[[ Data to examine, beginning ]]

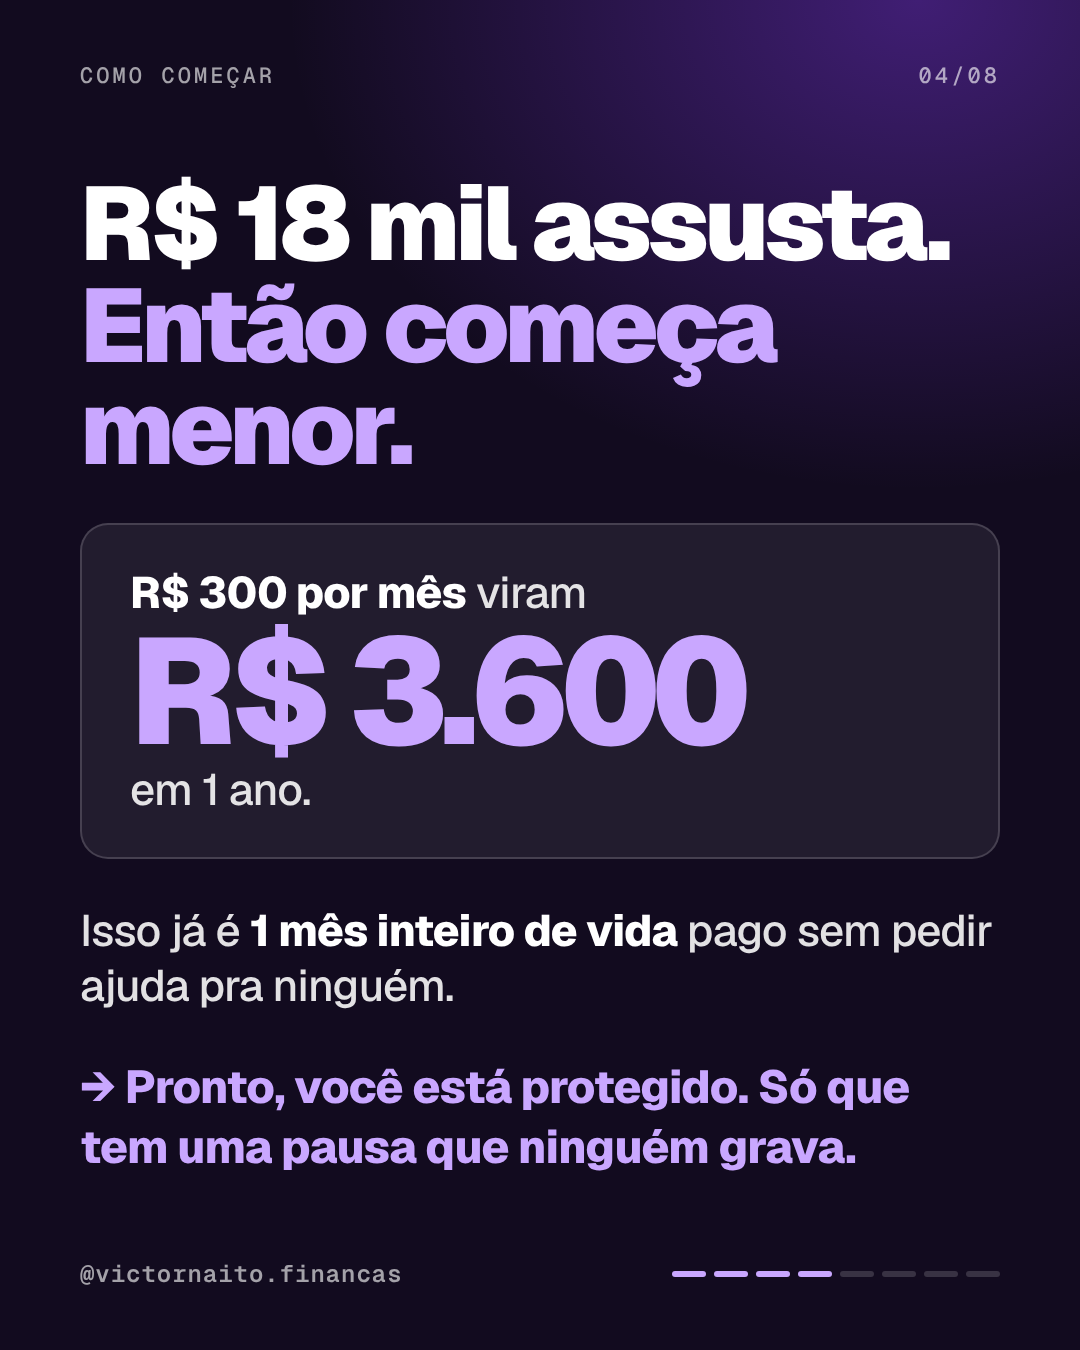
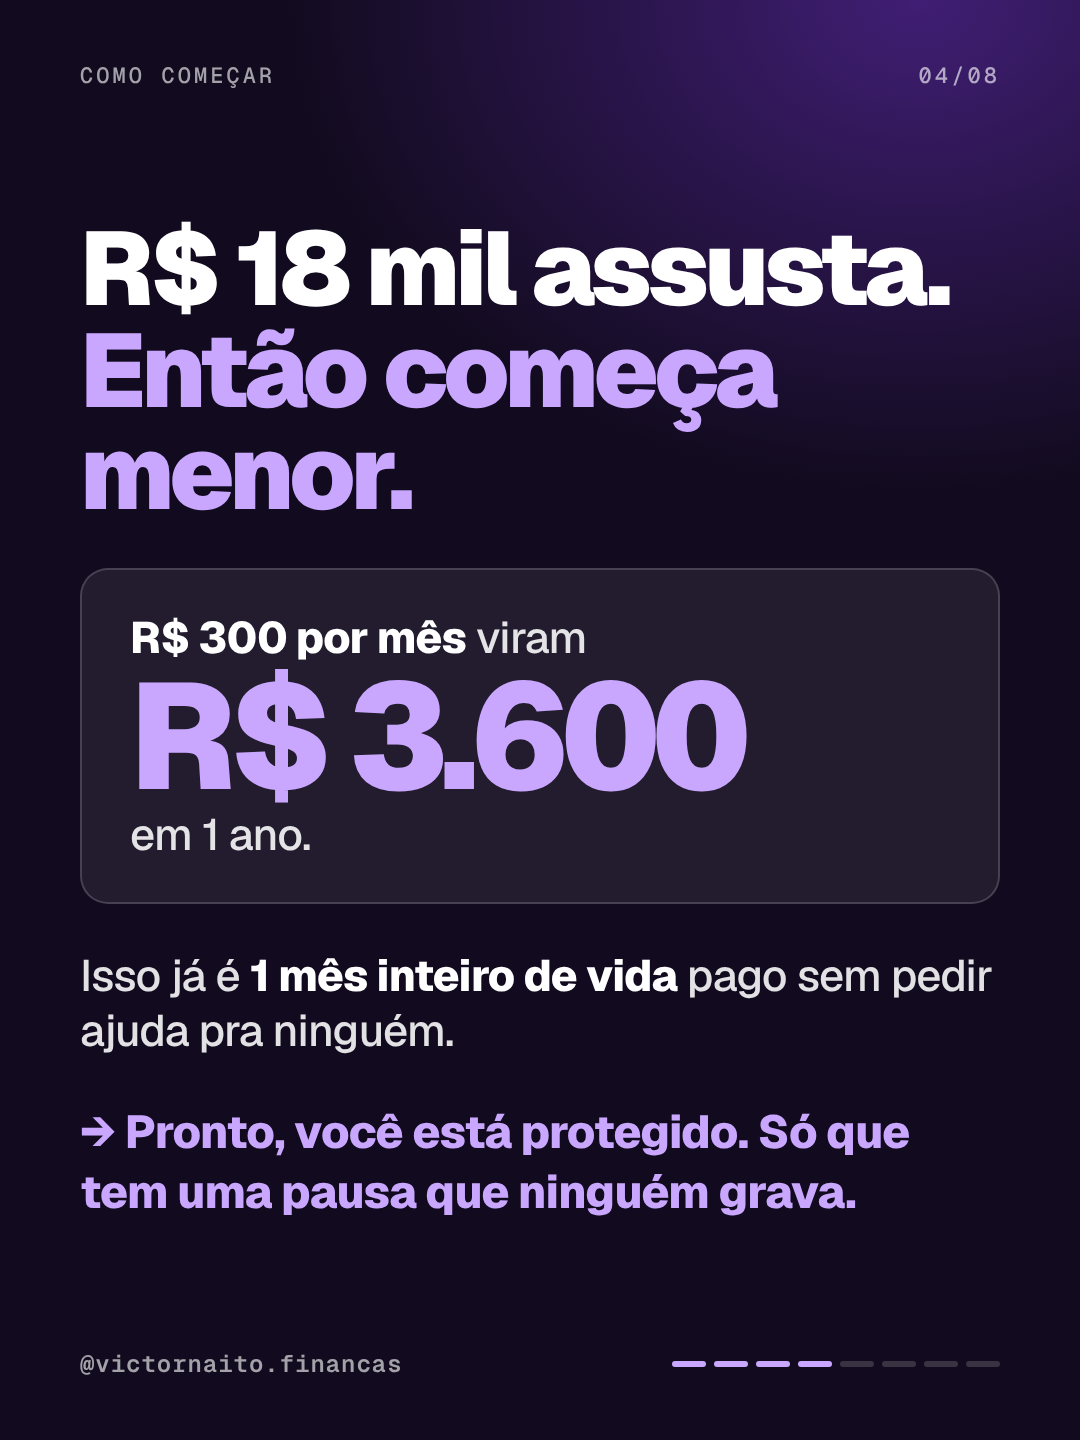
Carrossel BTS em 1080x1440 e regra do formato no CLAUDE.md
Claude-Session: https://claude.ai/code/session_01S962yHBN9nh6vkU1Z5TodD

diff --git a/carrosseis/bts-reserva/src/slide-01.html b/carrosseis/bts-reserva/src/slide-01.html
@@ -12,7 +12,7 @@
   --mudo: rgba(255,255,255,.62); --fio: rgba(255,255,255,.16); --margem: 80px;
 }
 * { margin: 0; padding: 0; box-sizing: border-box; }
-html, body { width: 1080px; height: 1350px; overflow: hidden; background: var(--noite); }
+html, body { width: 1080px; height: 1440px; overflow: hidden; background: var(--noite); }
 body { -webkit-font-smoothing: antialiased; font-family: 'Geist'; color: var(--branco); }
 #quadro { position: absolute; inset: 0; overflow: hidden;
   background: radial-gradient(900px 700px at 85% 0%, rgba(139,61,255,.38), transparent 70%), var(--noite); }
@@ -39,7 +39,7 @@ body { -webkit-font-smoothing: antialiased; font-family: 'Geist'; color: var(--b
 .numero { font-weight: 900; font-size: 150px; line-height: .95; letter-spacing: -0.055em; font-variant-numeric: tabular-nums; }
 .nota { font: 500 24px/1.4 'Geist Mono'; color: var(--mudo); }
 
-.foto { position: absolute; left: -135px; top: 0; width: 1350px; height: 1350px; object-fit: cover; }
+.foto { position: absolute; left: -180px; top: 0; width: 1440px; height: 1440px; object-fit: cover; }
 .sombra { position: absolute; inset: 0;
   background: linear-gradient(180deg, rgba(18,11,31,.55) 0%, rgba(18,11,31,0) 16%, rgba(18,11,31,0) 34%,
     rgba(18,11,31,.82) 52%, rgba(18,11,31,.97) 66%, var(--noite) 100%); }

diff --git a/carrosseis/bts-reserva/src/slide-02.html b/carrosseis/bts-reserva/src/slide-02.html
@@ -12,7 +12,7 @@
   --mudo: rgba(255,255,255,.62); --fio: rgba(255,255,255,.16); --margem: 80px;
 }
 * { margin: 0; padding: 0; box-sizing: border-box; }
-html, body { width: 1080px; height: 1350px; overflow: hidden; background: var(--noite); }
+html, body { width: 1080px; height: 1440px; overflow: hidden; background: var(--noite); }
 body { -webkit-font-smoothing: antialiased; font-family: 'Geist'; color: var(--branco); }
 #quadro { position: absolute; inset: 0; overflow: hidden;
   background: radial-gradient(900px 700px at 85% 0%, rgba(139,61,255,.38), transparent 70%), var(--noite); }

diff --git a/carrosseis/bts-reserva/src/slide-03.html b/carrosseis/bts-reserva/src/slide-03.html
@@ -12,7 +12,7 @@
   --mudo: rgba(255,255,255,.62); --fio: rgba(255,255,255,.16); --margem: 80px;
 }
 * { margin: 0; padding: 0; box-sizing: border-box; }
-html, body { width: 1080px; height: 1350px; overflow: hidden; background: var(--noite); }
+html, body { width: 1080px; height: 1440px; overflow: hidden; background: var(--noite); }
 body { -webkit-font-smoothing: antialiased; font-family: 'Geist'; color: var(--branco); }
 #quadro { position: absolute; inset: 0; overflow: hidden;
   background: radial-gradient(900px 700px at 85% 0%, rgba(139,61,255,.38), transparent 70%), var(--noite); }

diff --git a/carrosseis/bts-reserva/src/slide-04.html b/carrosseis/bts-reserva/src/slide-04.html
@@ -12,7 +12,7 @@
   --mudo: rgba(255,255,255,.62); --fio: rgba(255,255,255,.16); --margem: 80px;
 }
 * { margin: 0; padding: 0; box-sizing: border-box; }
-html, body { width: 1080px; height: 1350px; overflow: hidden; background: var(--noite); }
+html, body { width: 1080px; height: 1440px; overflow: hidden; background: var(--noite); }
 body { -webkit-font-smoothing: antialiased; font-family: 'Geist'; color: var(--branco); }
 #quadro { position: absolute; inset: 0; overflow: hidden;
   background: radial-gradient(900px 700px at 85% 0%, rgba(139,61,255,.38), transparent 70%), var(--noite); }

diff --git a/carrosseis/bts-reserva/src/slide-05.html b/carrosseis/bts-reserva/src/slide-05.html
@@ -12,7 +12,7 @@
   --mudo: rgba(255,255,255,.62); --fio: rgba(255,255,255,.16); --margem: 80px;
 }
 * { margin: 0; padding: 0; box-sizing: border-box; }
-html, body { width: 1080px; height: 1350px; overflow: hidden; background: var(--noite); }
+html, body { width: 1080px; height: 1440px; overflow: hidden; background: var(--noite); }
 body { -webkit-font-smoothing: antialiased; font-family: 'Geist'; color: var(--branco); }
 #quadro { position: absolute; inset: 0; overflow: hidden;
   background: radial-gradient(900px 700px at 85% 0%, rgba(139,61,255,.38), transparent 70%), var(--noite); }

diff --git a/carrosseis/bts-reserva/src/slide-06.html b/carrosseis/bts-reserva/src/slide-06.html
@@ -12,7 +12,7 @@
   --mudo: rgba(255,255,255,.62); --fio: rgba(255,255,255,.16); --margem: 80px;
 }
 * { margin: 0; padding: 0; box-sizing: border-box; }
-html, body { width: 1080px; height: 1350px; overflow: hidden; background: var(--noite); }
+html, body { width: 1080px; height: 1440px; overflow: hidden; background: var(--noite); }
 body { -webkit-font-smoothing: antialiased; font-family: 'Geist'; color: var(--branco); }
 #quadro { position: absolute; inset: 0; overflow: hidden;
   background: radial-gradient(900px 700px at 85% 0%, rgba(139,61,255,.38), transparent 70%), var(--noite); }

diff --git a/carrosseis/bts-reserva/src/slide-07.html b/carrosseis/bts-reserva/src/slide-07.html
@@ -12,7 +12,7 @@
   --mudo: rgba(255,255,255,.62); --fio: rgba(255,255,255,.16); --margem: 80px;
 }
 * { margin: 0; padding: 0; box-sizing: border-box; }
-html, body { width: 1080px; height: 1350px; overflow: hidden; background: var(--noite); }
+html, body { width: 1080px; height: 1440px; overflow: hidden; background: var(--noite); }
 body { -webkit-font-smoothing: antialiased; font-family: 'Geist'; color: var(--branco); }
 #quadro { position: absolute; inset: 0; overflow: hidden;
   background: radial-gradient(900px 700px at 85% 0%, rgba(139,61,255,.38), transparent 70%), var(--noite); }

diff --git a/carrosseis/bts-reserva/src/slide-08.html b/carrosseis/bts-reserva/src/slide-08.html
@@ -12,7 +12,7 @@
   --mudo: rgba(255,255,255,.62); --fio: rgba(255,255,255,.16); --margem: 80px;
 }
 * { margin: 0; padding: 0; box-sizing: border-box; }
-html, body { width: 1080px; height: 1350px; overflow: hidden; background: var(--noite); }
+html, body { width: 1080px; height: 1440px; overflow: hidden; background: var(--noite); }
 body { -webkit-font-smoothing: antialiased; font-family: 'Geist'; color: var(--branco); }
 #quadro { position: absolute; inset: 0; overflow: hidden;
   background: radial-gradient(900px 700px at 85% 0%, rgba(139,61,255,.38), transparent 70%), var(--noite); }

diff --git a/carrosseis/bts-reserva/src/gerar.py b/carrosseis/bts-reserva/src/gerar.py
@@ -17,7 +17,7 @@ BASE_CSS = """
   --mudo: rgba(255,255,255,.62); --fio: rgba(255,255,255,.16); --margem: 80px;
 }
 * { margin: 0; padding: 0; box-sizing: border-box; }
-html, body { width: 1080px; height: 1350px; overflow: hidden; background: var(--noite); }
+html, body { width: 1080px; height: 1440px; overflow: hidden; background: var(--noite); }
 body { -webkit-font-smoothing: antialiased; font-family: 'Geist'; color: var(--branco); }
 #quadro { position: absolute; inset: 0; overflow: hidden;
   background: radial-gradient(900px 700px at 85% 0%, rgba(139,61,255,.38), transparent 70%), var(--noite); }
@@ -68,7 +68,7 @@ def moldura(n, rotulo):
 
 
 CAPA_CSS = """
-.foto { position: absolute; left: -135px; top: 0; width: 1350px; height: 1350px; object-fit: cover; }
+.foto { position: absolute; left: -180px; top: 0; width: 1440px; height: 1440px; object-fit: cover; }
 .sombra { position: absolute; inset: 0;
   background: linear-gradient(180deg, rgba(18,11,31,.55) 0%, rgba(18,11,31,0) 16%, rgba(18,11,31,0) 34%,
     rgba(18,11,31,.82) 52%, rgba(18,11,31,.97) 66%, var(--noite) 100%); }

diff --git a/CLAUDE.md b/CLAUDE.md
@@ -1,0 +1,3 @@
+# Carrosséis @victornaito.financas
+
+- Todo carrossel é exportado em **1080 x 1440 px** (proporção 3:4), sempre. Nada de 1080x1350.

[[ Data to examine, end ]]

Work task ▸ Going through the listing above, please work out how many lines contain the word "slide", and give the number alone.

Response area ▸ 8